Problem to work on: The expected output is each line below containing "Unit", copied in full.

☆ ☆ ☆ ☆

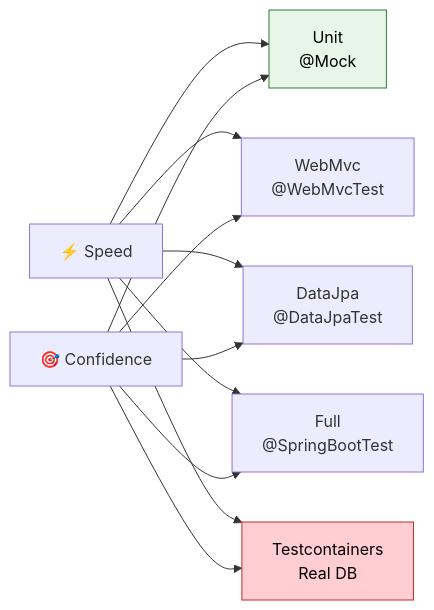
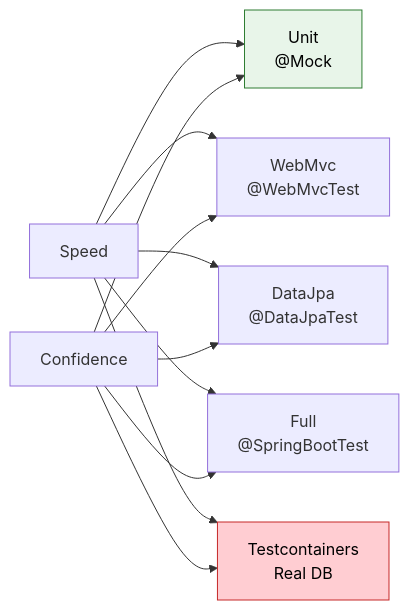
The second of 2 diagrams in docs/springboot/testing.md (saivamsikaruturi/vamsilabs-dev-notes-main), drawn with Mermaid before and after one commit. The commit also changed other lines of this file and 146 other files, not shown here.

Commit message:
Horizontal diagrams, UML class diagrams, typography overhaul, and permalink cleanup

````diff
--- a/docs/springboot/testing.md
+++ b/docs/springboot/testing.md
@@ -253,17 +769,17 @@
 ```mermaid
 flowchart LR
-    Speed["⚡ Speed"] --> Unit["Unit<br/>@Mock"]
+    Speed["Speed"] --> Unit["Unit<br/>@Mock"]
     Speed --> Web["WebMvc<br/>@WebMvcTest"]
     Speed --> Data["DataJpa<br/>@DataJpaTest"]
     Speed --> Full["Full<br/>@SpringBootTest"]
     Speed --> TC["Testcontainers<br/>Real DB"]
 
-    Confidence["🎯 Confidence"] --> TC
+    Confidence["Confidence"] --> TC
     Confidence --> Full
     Confidence --> Data
     Confidence --> Web
     Confidence --> Unit
 
     style Unit fill:#E8F5E9,stroke:#2E7D32,color:#000
     style TC fill:#FFCDD2,stroke:#C62828,color:#000
 ```
````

☆ ☆ ☆ ☆

Reply:
-    Speed["⚡ Speed"] --> Unit["Unit<br/>@Mock"]
+    Speed["Speed"] --> Unit["Unit<br/>@Mock"]
     Confidence --> Unit
     style Unit fill:#E8F5E9,stroke:#2E7D32,color:#000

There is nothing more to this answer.